WHAT TO DO: Only the count is expected: the number of lines below that contain "LOOP".

Structured diff data
=== Section Start ===

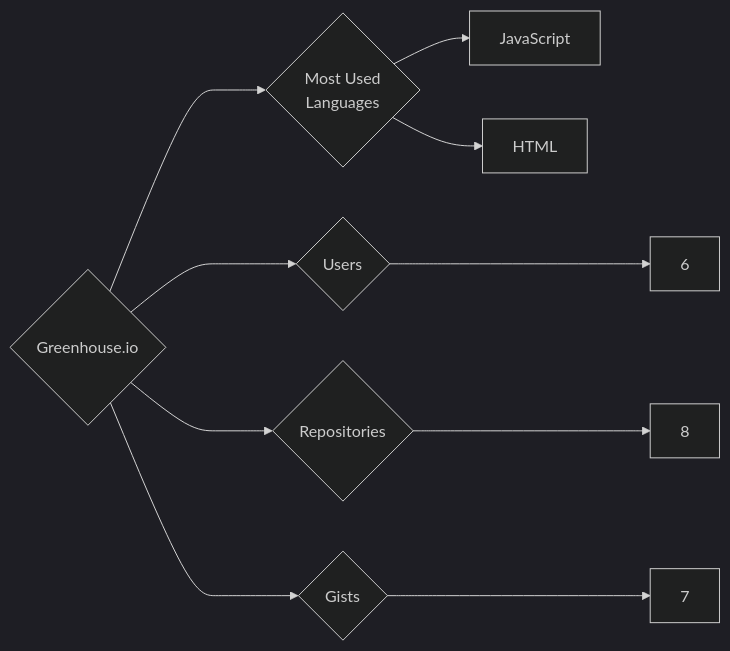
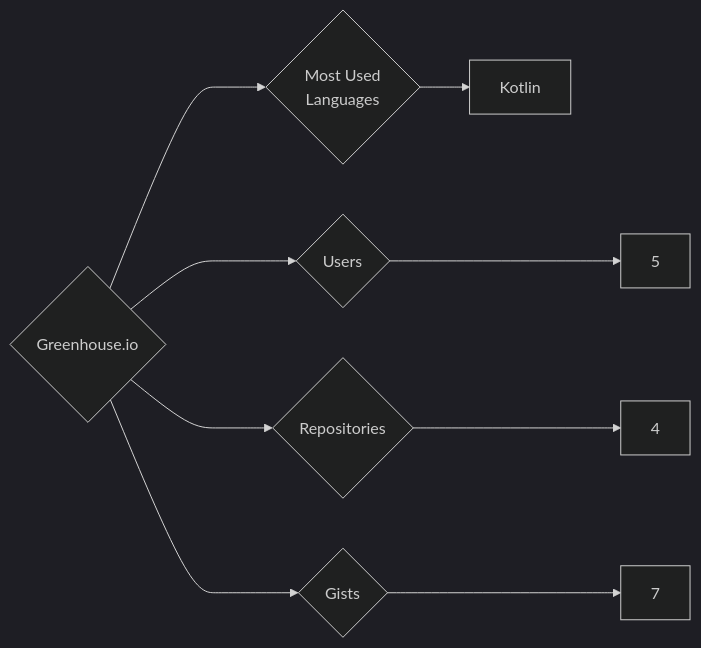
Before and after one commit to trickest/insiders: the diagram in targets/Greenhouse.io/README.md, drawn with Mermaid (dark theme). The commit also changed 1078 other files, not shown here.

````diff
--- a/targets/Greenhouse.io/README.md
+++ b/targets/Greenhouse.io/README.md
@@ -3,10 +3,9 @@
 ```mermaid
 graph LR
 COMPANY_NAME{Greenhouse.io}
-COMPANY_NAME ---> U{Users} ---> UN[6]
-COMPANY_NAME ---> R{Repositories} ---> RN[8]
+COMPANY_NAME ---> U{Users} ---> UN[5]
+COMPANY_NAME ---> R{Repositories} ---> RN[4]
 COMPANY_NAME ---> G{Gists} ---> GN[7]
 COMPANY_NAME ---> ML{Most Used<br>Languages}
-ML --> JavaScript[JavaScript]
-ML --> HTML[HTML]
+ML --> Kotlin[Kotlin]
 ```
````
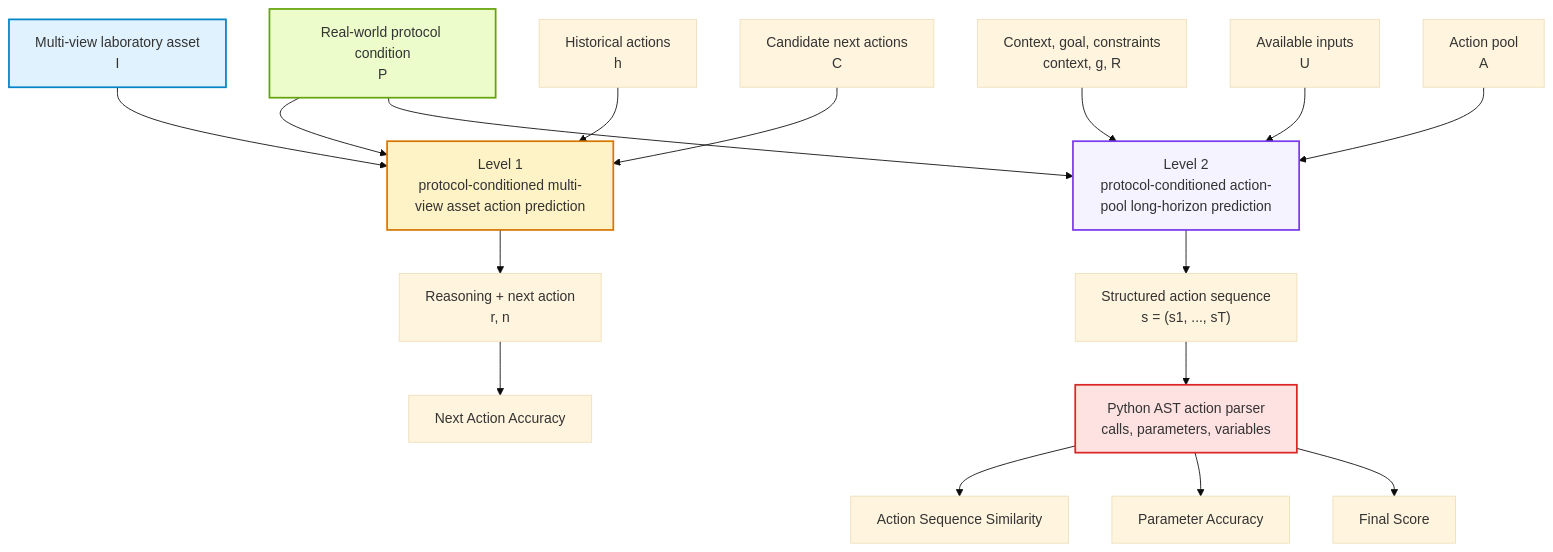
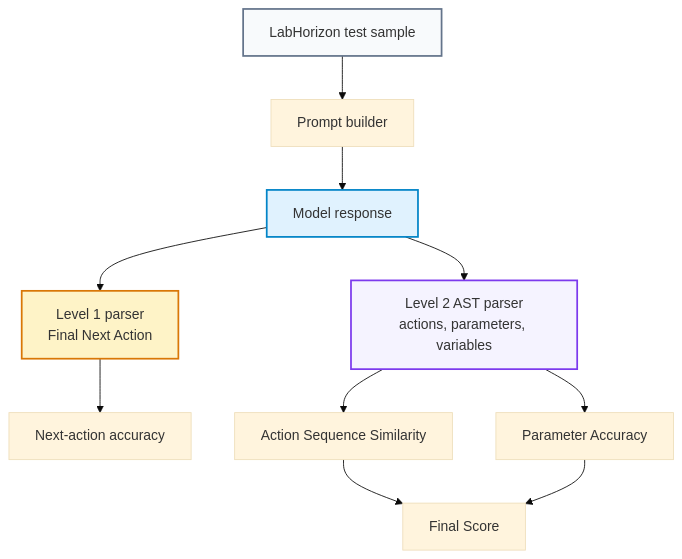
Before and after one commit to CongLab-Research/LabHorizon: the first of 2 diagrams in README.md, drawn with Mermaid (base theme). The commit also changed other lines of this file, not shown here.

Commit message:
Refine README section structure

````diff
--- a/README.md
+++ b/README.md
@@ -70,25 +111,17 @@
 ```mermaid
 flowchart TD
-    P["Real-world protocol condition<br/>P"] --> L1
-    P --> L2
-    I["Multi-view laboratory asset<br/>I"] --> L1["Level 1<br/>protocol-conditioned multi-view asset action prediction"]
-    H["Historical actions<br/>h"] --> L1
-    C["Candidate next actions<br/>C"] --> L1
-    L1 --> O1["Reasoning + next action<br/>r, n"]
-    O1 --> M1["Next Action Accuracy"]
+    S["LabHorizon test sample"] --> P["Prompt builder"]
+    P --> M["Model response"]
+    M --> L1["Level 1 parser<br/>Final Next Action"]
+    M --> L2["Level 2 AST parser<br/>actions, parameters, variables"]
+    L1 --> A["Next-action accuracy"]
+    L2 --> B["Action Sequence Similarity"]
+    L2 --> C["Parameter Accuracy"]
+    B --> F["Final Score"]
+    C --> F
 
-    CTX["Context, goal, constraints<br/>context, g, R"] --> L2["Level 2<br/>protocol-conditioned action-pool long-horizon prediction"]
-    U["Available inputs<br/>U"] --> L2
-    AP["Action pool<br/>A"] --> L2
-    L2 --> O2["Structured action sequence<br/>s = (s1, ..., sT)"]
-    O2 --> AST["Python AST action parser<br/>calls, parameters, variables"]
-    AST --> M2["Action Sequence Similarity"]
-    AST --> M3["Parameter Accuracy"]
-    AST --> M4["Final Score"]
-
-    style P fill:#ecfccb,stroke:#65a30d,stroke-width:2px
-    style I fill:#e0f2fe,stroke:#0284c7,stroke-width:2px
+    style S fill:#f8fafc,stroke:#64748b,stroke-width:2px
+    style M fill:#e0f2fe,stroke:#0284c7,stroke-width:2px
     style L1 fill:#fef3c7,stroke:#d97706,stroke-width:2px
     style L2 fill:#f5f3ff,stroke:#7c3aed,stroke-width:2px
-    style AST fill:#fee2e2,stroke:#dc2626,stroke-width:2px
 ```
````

=== Section End ===
=== Section Start ===

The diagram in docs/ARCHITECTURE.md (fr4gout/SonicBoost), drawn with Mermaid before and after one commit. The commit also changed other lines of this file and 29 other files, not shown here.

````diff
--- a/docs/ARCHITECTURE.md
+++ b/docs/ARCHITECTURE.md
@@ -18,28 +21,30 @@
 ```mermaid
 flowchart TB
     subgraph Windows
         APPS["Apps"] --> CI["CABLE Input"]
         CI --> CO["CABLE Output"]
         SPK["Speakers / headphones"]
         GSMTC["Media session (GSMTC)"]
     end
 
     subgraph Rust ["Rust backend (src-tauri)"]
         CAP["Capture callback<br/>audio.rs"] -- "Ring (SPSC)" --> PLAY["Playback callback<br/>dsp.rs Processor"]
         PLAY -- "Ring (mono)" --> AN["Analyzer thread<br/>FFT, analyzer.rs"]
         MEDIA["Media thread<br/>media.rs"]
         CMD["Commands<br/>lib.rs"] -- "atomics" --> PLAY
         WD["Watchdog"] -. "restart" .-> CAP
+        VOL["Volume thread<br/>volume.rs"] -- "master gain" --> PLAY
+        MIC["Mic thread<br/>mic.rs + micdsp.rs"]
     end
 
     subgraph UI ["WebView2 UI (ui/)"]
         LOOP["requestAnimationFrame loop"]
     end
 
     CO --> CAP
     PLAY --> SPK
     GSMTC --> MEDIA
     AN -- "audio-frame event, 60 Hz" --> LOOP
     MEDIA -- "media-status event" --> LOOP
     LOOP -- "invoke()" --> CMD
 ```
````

=== Section End ===

SOLUTION TO THE PROBLEM: 4